PROVIDED DATA:
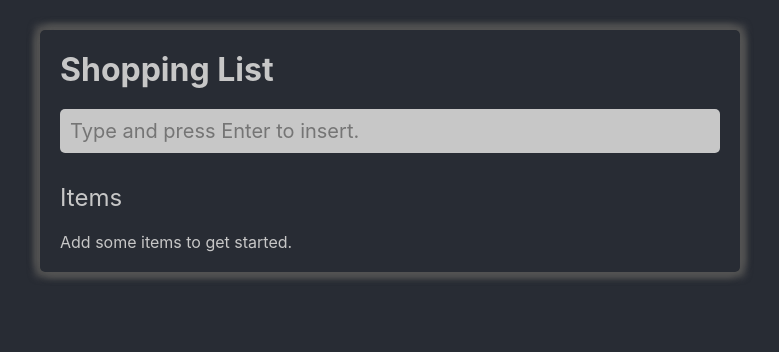
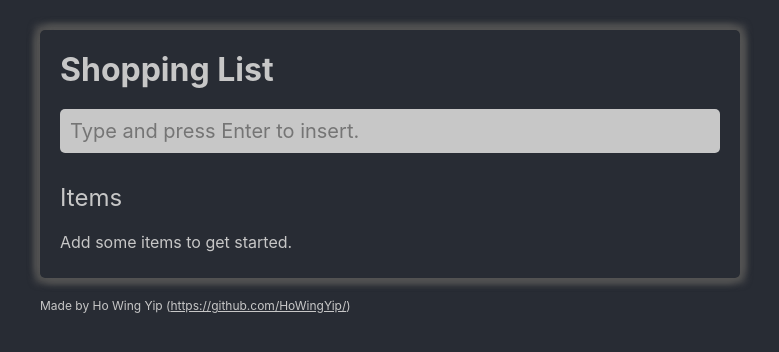
Before and after one commit to HoWingYip/shopping-list, a React (Create React App) app: page / in a window 1280 px wide. Shown: the top 352 px of the page, without its empty margins (250-1029 px from the left). Built offline with nearby package versions, Linux system fonts and the light colour scheme.

Commit message:
Added credits :)

```diff
--- a/src/App.js
+++ b/src/App.js
@@ -59,6 +59,7 @@ export default class App extends Component {
 
   render() {
     return (
+      <div id="wrapper">
         <div id="app">
           <h1>Shopping List</h1>
           <input type="text" id="newItemEntry" rows="1" placeholder="Type and press Enter to insert."
@@ -81,6 +82,11 @@ export default class App extends Component {
           {/* only displays clear button if there are items in list */}
           {this.state.items.length > 0 &&
           <div id="clear-items" onClick={this.clearItems}>Clear items</div>}
+        </div>
+
+        <footer id="credits">
+          Made by Ho Wing Yip (<a href="https://github.com/HoWingYip/">https://github.com/HoWingYip/</a>)
+        </footer>
       </div>
     );
   }
--- a/src/index.css
+++ b/src/index.css
@@ -29,11 +29,18 @@ input {
   -moz-osx-font-smoothing: grayscale;
 }
 
-#app {
+a {
+  color: #c7c7c7;
+}
+
+#wrapper {
   width: 700px;
   margin-left: auto;
   margin-right: auto;
-  padding: 20px;
+}
+
+#app {
+  padding: 20px 20px 26px 20px;
   border-radius: 5px;
   box-shadow: 5px 5px 7px #535353, 5px -5px 7px #535353,
     -5px 5px 7px #535353, -5px -5px 7px #535353;
@@ -41,7 +48,7 @@ input {
 }
 
 @media screen and (max-width: 760px) {
-  #app {
+  #wrapper {
     width: 100%;
   }
 }
@@ -138,6 +145,7 @@ input {
   pointer-events: none;
 }
 
-code {
-  font-family: source-code-pro, Menlo, Monaco, Consolas, "Courier New", monospace;
+#credits {
+  margin-top: 20px;
+  font-size: 12px;
 }
```
Lines whose indentation alone changed are shown as unchanged.
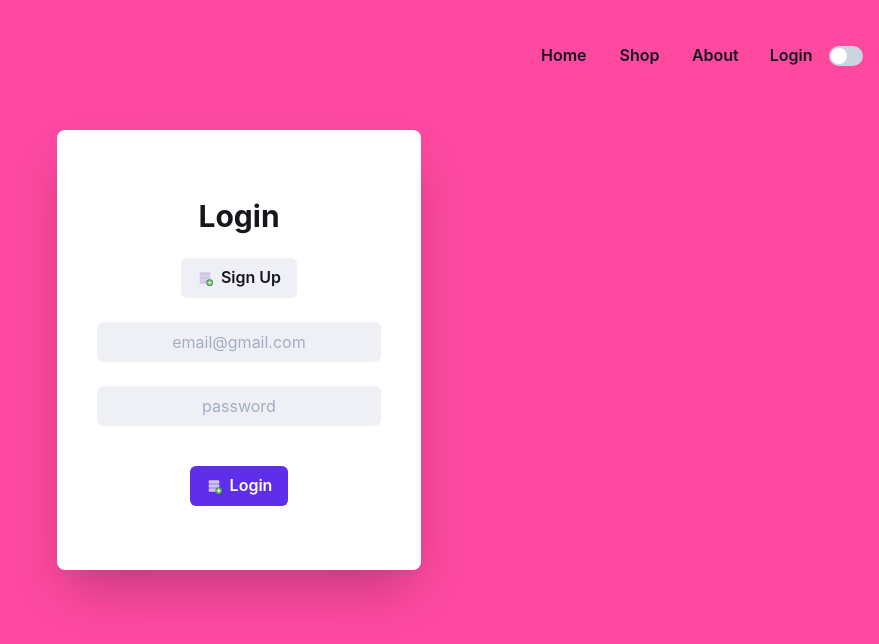
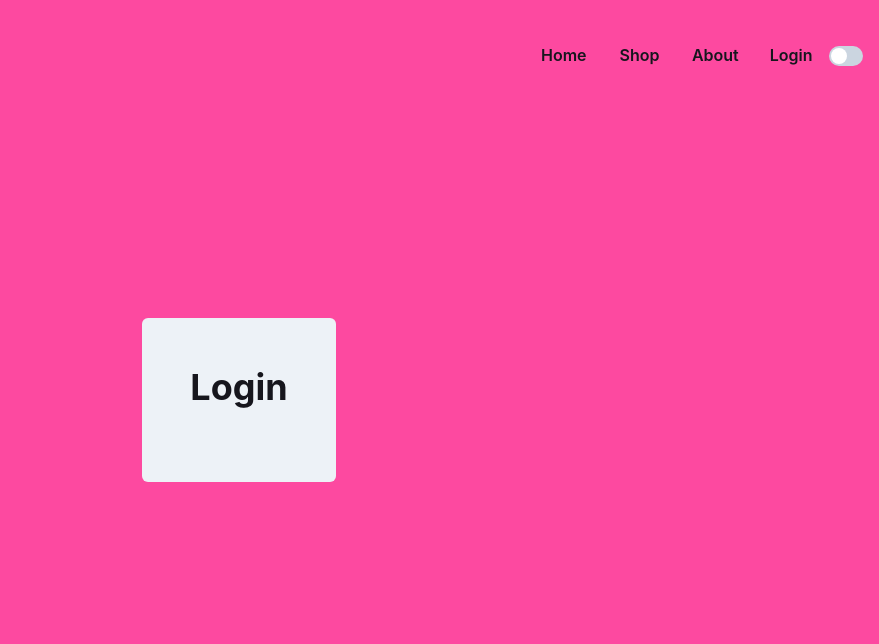
Before and after one commit to Mooninghnk/victoria, a Next.js app: page /login in a window 1280 px wide. Shown: the top 644 px of the page, without its empty margins (401-1280 px from the left). Built offline with nearby package versions, Linux system fonts and the light colour scheme.

Commit message:
updating login with flex

```diff
--- a/src/pages/login.js
+++ b/src/pages/login.js
@@ -1,103 +1,21 @@
 import { Container } from "../components/Container.js";
 import { DarkModeSwitch } from "../components/DarkModeSwitch.js";
-import reg from "../public/icons/verify.svg";
-import {
-  Heading,
-  Box,
-  Flex,
-  Text,
-  useColorMode,
-  Center,
-  Input,
-  Button,
-  Grid,
-  GridItem,
-} from "@chakra-ui/react";
+import { FcAddDatabase, FcNext } from "react-icons/fc";
+import { Flex, Heading } from "@chakra-ui/react";
+
 import img from "../public/icons/background.svg";
-import { useState } from "react";
-import { FcAddDatabase, FcNext } from "react-icons/fc";
 const Login = () => {
-  const { colorMode, toggleColorMode } = useColorMode();
-  const isDark = colorMode === "dark";
-  const [set, setSet] = useState("none");
-
   return (
     <Container
       style={{ backgroundImage: `url(${img})` }}
-      py={300}
       height="100vh"
+      aling="center"
+      justifyContent="center"
     >
-      <Center display="flex" h="100px">
-        <Flex align="center" display="flex" color="black">
-          <Box
-            maxW={"450px"}
-            w={"full"}
-            boxShadow={"2xl"}
-            rounded={"md"}
-            overflow={"hidden"}
-            w="100%"
-            rounded="lg"
-            borderRadius="lg"
-            boxShadow={"2xl"}
-            rounded={"md"}
-            display="fixed"
-            background="white"
-            align="center"
-            p={10}
-          >
-            <Box p={20} m="200" w="100%" as="a" align="center">
-              <Heading m="1" mb="0" as="h2" color="black" size="lg">
-                Login
-              </Heading>
-              <br />
-              <Box>
-                <Button
-                  leftIcon={<FcAddDatabase />}
-                  background="#EFF0F6"
-                  color="black"
-                  variant="solid"
-                >
-                  Sign Up
-                </Button>
-              </Box>
-              <br />
-              <Box>
-                <Input
-                  textAlign="center"
-                  type="email"
-                  placeholder="email@gmail.com"
-                  background="#EFF0F6"
-                  variant="filled"
-                  color="black"
-                />
-              </Box>{" "}
-              <br />
-              <Box>
-                <Input
-                  textAlign="center"
-                  type="password"
-                  placeholder="password"
-                  background="#EFF0F6"
-                  variant="filled"
-                  color="black"
-                />
-              </Box>
-              <br />
-              <Box>
-                <Button
-                  marginTop="1em"
-                  leftIcon={<FcAddDatabase />}
-                  background="#5F2EEA"
-                  color="white"
-                  variant="solid"
-                >
-                  Login
-                </Button>
-              </Box>
-            </Box>
-          </Box>
-        </Flex>
-      </Center>
+      <Flex direction="column" background="gray.100" p={12} rounded={6}>
+        <Heading mb={6}>Login</Heading>
+      </Flex>
+
       <DarkModeSwitch />
     </Container>
   );
```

WHAT THIS TASK INVOLVES:
Without the pictures, give every line above again exactly.

SOLUTION TO THIS PROBLEM:
Before and after one commit to HoWingYip/shopping-list, a React (Create React App) app: page / in a window 1280 px wide. Shown: the top 352 px of the page, without its empty margins (250-1029 px from the left). Built offline with nearby package versions, Linux system fonts and the light colour scheme.

Commit message:
Added credits :)

```diff
--- a/src/App.js
+++ b/src/App.js
@@ -59,6 +59,7 @@ export default class App extends Component {
 
   render() {
     return (
+      <div id="wrapper">
         <div id="app">
           <h1>Shopping List</h1>
           <input type="text" id="newItemEntry" rows="1" placeholder="Type and press Enter to insert."
@@ -81,6 +82,11 @@ export default class App extends Component {
           {/* only displays clear button if there are items in list */}
           {this.state.items.length > 0 &&
           <div id="clear-items" onClick={this.clearItems}>Clear items</div>}
+        </div>
+
+        <footer id="credits">
+          Made by Ho Wing Yip (<a href="https://github.com/HoWingYip/">https://github.com/HoWingYip/</a>)
+        </footer>
       </div>
     );
   }
--- a/src/index.css
+++ b/src/index.css
@@ -29,11 +29,18 @@ input {
   -moz-osx-font-smoothing: grayscale;
 }
 
-#app {
+a {
+  color: #c7c7c7;
+}
+
+#wrapper {
   width: 700px;
   margin-left: auto;
   margin-right: auto;
-  padding: 20px;
+}
+
+#app {
+  padding: 20px 20px 26px 20px;
   border-radius: 5px;
   box-shadow: 5px 5px 7px #535353, 5px -5px 7px #535353,
     -5px 5px 7px #535353, -5px -5px 7px #535353;
@@ -41,7 +48,7 @@ input {
 }
 
 @media screen and (max-width: 760px) {
-  #app {
+  #wrapper {
     width: 100%;
   }
 }
@@ -138,6 +145,7 @@ input {
   pointer-events: none;
 }
 
-code {
-  font-family: source-code-pro, Menlo, Monaco, Consolas, "Courier New", monospace;
+#credits {
+  margin-top: 20px;
+  font-size: 12px;
 }
```
Lines whose indentation alone changed are shown as unchanged.
Before and after one commit to Mooninghnk/victoria, a Next.js app: page /login in a window 1280 px wide. Shown: the top 644 px of the page, without its empty margins (401-1280 px from the left). Built offline with nearby package versions, Linux system fonts and the light colour scheme.

Commit message:
updating login with flex

```diff
--- a/src/pages/login.js
+++ b/src/pages/login.js
@@ -1,103 +1,21 @@
 import { Container } from "../components/Container.js";
 import { DarkModeSwitch } from "../components/DarkModeSwitch.js";
-import reg from "../public/icons/verify.svg";
-import {
-  Heading,
-  Box,
-  Flex,
-  Text,
-  useColorMode,
-  Center,
-  Input,
-  Button,
-  Grid,
-  GridItem,
-} from "@chakra-ui/react";
+import { FcAddDatabase, FcNext } from "react-icons/fc";
+import { Flex, Heading } from "@chakra-ui/react";
+
 import img from "../public/icons/background.svg";
-import { useState } from "react";
-import { FcAddDatabase, FcNext } from "react-icons/fc";
 const Login = () => {
-  const { colorMode, toggleColorMode } = useColorMode();
-  const isDark = colorMode === "dark";
-  const [set, setSet] = useState("none");
-
   return (
     <Container
       style={{ backgroundImage: `url(${img})` }}
-      py={300}
       height="100vh"
+      aling="center"
+      justifyContent="center"
     >
-      <Center display="flex" h="100px">
-        <Flex align="center" display="flex" color="black">
-          <Box
-            maxW={"450px"}
-            w={"full"}
-            boxShadow={"2xl"}
-            rounded={"md"}
-            overflow={"hidden"}
-            w="100%"
-            rounded="lg"
-            borderRadius="lg"
-            boxShadow={"2xl"}
-            rounded={"md"}
-            display="fixed"
-            background="white"
-            align="center"
-            p={10}
-          >
-            <Box p={20} m="200" w="100%" as="a" align="center">
-              <Heading m="1" mb="0" as="h2" color="black" size="lg">
-                Login
-              </Heading>
-              <br />
-              <Box>
-                <Button
-                  leftIcon={<FcAddDatabase />}
-                  background="#EFF0F6"
-                  color="black"
-                  variant="solid"
-                >
-                  Sign Up
-                </Button>
-              </Box>
-              <br />
-              <Box>
-                <Input
-                  textAlign="center"
-                  type="email"
-                  placeholder="email@gmail.com"
-                  background="#EFF0F6"
-                  variant="filled"
-                  color="black"
-                />
-              </Box>{" "}
-              <br />
-              <Box>
-                <Input
-                  textAlign="center"
-                  type="password"
-                  placeholder="password"
-                  background="#EFF0F6"
-                  variant="filled"
-                  color="black"
-                />
-              </Box>
-              <br />
-              <Box>
-                <Button
-                  marginTop="1em"
-                  leftIcon={<FcAddDatabase />}
-                  background="#5F2EEA"
-                  color="white"
-                  variant="solid"
-                >
-                  Login
-                </Button>
-              </Box>
-            </Box>
-          </Box>
-        </Flex>
-      </Center>
+      <Flex direction="column" background="gray.100" p={12} rounded={6}>
+        <Heading mb={6}>Login</Heading>
+      </Flex>
+
       <DarkModeSwitch />
     </Container>
   );
```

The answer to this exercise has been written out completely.